Requirement: Check each line of the data below for the string "container", then state how many have it and nothing else.

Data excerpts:
☆ ☆ ☆ ☆ ☆ ☆ ☆

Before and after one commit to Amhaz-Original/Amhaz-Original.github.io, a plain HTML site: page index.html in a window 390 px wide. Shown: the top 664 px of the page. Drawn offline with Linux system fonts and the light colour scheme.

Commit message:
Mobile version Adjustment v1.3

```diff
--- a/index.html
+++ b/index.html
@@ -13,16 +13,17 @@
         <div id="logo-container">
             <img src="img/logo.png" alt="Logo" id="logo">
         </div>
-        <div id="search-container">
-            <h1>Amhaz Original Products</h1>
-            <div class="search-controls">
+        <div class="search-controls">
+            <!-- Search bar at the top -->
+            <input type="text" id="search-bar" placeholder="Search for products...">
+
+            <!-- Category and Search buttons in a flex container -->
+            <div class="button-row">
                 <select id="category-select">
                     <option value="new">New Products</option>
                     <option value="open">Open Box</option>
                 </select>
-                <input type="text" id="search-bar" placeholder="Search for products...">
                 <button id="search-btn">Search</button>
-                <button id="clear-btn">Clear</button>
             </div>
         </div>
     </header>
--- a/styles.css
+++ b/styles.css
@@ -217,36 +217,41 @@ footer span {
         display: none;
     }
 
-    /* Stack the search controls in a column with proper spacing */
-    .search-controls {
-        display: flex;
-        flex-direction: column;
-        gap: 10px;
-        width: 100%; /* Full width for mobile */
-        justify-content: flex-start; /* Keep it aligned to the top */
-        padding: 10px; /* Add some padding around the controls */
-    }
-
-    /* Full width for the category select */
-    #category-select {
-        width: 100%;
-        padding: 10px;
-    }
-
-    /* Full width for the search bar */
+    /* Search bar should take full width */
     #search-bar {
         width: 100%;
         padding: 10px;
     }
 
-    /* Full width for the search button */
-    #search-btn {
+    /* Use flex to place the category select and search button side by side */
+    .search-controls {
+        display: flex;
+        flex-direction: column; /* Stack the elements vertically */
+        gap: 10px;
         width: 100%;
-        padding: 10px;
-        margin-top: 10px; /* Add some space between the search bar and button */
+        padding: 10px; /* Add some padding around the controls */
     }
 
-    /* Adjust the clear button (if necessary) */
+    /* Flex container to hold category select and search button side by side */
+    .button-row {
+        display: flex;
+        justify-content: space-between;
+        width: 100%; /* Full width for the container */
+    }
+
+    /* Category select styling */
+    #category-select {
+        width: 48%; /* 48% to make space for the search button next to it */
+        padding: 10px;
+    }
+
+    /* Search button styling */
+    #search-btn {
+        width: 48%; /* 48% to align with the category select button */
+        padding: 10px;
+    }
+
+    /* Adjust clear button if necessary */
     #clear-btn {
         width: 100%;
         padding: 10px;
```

☆ ☆ ☆ ☆ ☆ ☆ ☆

Completed exercise: 5